Mazda says the source of the problem is a soapy lubricant that was used during assembly of the 2003 Mazda6 at the Flat Rock, Mich., plant.
The solution is used to ease the installation of rubber weather stripping into the sedan's door sash as well as on the trunk lid. But Mazda discovered that the lubricant contained a "saline-esque corrosive" that seeped from door seams onto the paintwork, says Mazda spokesman Jeremy Barnes.
Mazda discovered the problem in mid-2003 and made an assembly line fix in time for the 2004 model year. It issued a technical service bulletin to dealers in November instructing them how to repair the damage, Barnes says.
The problem is limited to 2003 vehicles built at Flat Rock. Flat Rock built 64,102 Mazda6s in the 2003 model year.
This fix involves peeling back the weather stripping, treating the stain with an alcohol solution, repainting the area, refastening the stripping, then caulking the area to prevent additional oxygen from entering. "We put the caulk on the seam because you need moisture and oxygen to have rust," Barnes says. "If you remove the oxygen source, the lack of additional oxygen will stem any further rust or staining."
Mazda has taken some unsold 2003 models and shipped them to Japan for accelerated weather testing at the automaker's r&d center. Once the repair has been performed, there is no further evidence of staining, Barnes says.
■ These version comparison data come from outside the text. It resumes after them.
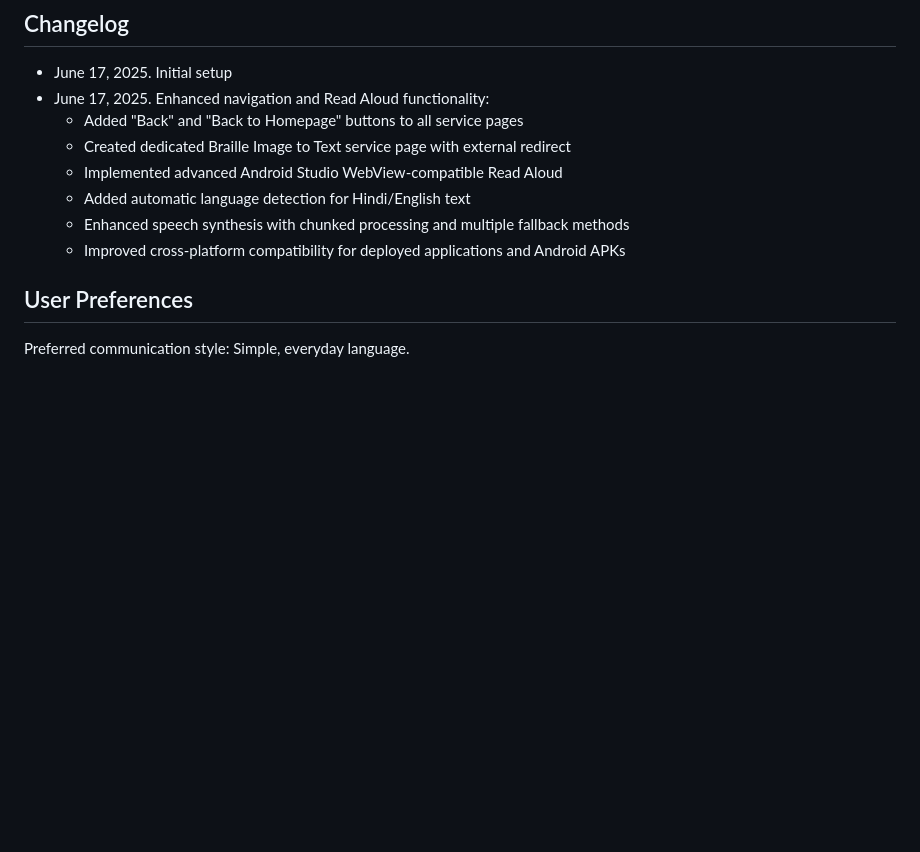
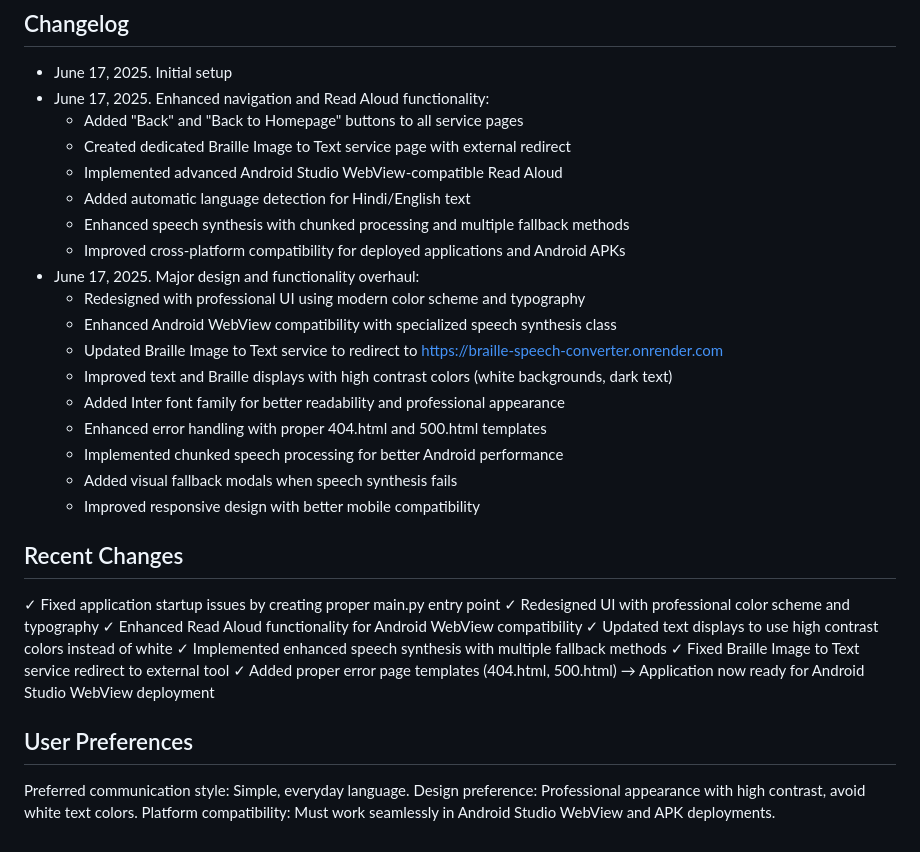
Before and after one commit to biharigithub/brailles, a Markdown page: replit.md, the part around the change. GitHub-like rendering; blank space fills up the shorter version.

Commit message:
Enhance the app with professional design and expanded platform compatibility
Implement UI redesign, improve Android WebView compatibility, and fix redirect.

Replit-Commit-Author: Agent
Replit-Commit-Session-Id: 6f477902-7828-40a0-9485-6bd6a6121af7
Replit-Commit-Screenshot-Url: https://storage.googleapis.com/screenshot-production-us-central1/2cd8e129-bd7e-4905-a0fe-a74e3185dc20/21106a0c-812b-4917-8fd9-2f7d3ec7477b.jpg

```diff
--- a/replit.md
+++ b/replit.md
@@ -114,7 +114,30 @@ The application follows a simple monolithic architecture built on Flask, designe
   - Added automatic language detection for Hindi/English text
   - Enhanced speech synthesis with chunked processing and multiple fallback methods
   - Improved cross-platform compatibility for deployed applications and Android APKs
+- June 17, 2025. Major design and functionality overhaul:
+  - Redesigned with professional UI using modern color scheme and typography
+  - Enhanced Android WebView compatibility with specialized speech synthesis class
+  - Updated Braille Image to Text service to redirect to https://braille-speech-converter.onrender.com
+  - Improved text and Braille displays with high contrast colors (white backgrounds, dark text)
+  - Added Inter font family for better readability and professional appearance
+  - Enhanced error handling with proper 404.html and 500.html templates
+  - Implemented chunked speech processing for better Android performance
+  - Added visual fallback modals when speech synthesis fails
+  - Improved responsive design with better mobile compatibility
+
+## Recent Changes
+
+✓ Fixed application startup issues by creating proper main.py entry point
+✓ Redesigned UI with professional color scheme and typography
+✓ Enhanced Read Aloud functionality for Android WebView compatibility
+✓ Updated text displays to use high contrast colors instead of white
+✓ Implemented enhanced speech synthesis with multiple fallback methods
+✓ Fixed Braille Image to Text service redirect to external tool
+✓ Added proper error page templates (404.html, 500.html)
+→ Application now ready for Android Studio WebView deployment
 
 ## User Preferences
 
 Preferred communication style: Simple, everyday language.
+Design preference: Professional appearance with high contrast, avoid white text colors.
+Platform compatibility: Must work seamlessly in Android Studio WebView and APK deployments.
```
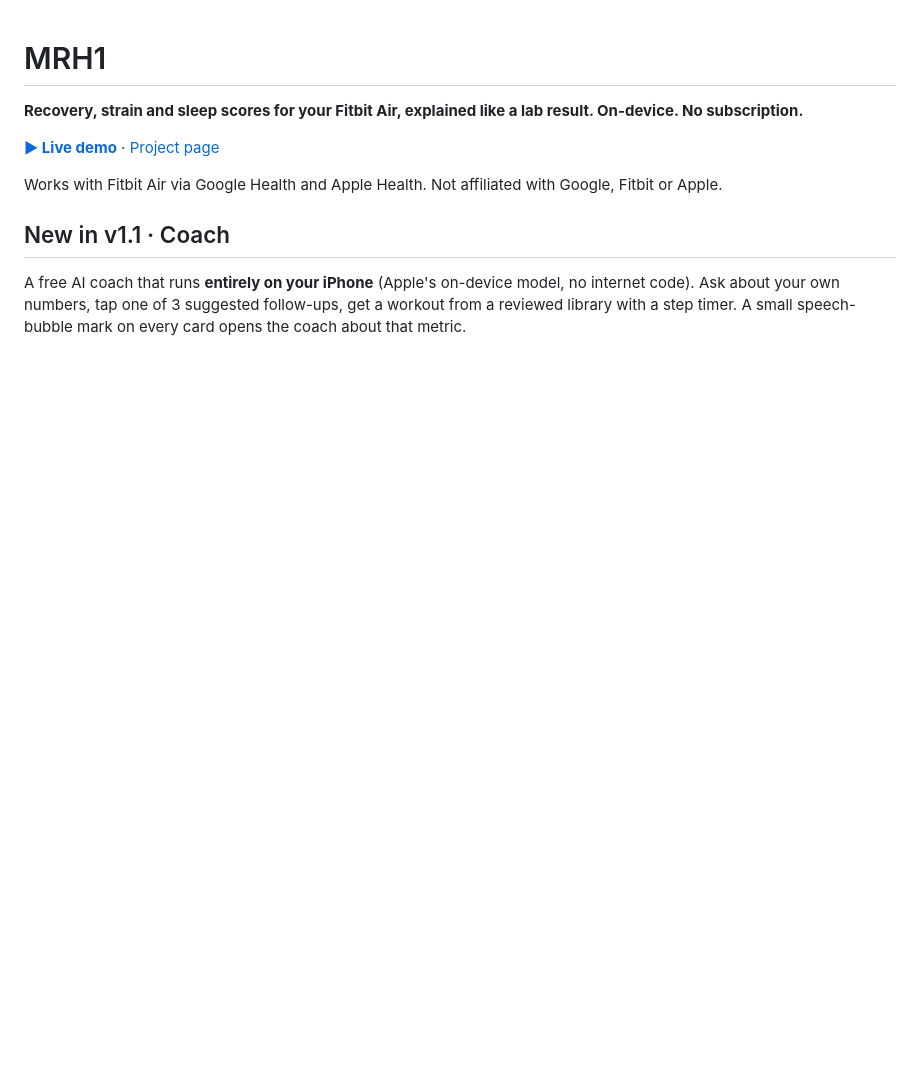
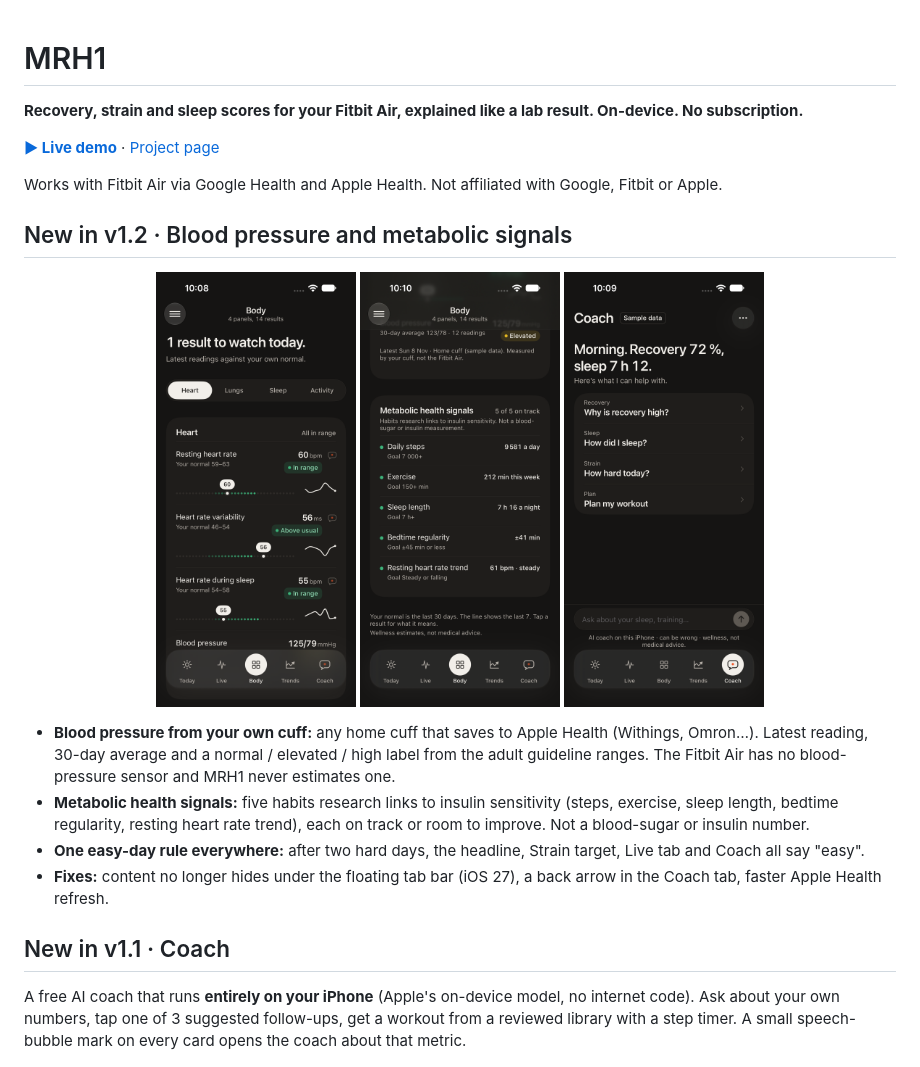
Before and after one commit to mohoss1985-tech/fitbit-air-health, a Markdown page: README.md, the part around the change. Drawn GitHub-style; pictures changed too: screenshots/v1.2/dark-body-bp.png (added), screenshots/v1.2/dark-body-metabolic.png (added), screenshots/v1.2/dark-coach.png (added); blank space fills up the shorter version.

```diff
--- a/README.md
+++ b/README.md
@@ -5,6 +5,23 @@
 [**▶ Live demo**](https://mohoss1985-tech.github.io/mrh2/demo/) · [Project page](https://mohoss1985-tech.github.io/mrh2/)
 
 Works with Fitbit Air via Google Health and Apple Health. Not affiliated with Google, Fitbit or Apple.
+
+## New in v1.2 · Blood pressure and metabolic signals
+
+<p align="center">
+  <img src="screenshots/v1.2/dark-body-bp.png" width="200" alt="Body with blood pressure">
+  <img src="screenshots/v1.2/dark-body-metabolic.png" width="200" alt="Metabolic health signals">
+  <img src="screenshots/v1.2/dark-coach.png" width="200" alt="Coach composer above the tab bar">
+</p>
+
+- **Blood pressure from your own cuff:** any home cuff that saves to Apple Health (Withings, Omron…). Latest reading,
+  30-day average and a normal / elevated / high label from the adult guideline ranges. The Fitbit Air has no
+  blood-pressure sensor and MRH1 never estimates one.
+- **Metabolic health signals:** five habits research links to insulin sensitivity (steps, exercise, sleep length,
+  bedtime regularity, resting heart rate trend), each on track or room to improve. Not a blood-sugar or insulin number.
+- **One easy-day rule everywhere:** after two hard days, the headline, Strain target, Live tab and Coach all say "easy".
+- **Fixes:** content no longer hides under the floating tab bar (iOS 27), a back arrow in the Coach tab, faster Apple
+  Health refresh.
 
 ## New in v1.1 · Coach
 
```
Also changed, not shown: 14 other files.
The technical service bulletin allocates up to a $250 warranty refund per repair, with any higher amount needing approval from a regional service manager. "This wasn't intended to be a Band-Aid," Barnes says "It was to fix the problem."
But Mazda6 owners say they have been routinely disappointed with the dealership service to correct the problem, which owner Paul Kaminsky characterized as a "clean and cover-up" job.
"If they had offered the repair and additionally thrown in a 10-year, 100,000-mile warranty on the doors covering rust, staining, or whatever, they would have won kudos from me," says Kaminsky, a lawyer in Miami.
Mukasa Ssemakula, a professor of manufacturing engineering at Wayne State University in Detroit, describes himself as an "average Joe" in terms of the recourse he felt he had with Mazda. But his area of expertise allowed him to be smarter in dealing with the service technicians.
"I told the technician, 'This looks like rust to me,' " Ssemakula says. "And he said, 'Yes, I think so, too.' "
Ssemakula insisted that the body shop sand the rust away, then reprime and repaint the affected areas. That is a far more extensive repair than outlined in Mazda's service bulletin. But the dealer followed through, sending the car to a nearby body shop. It turned out all four door sashes were so pocked with rust that the dealership racked up a $1,300 warranty bill.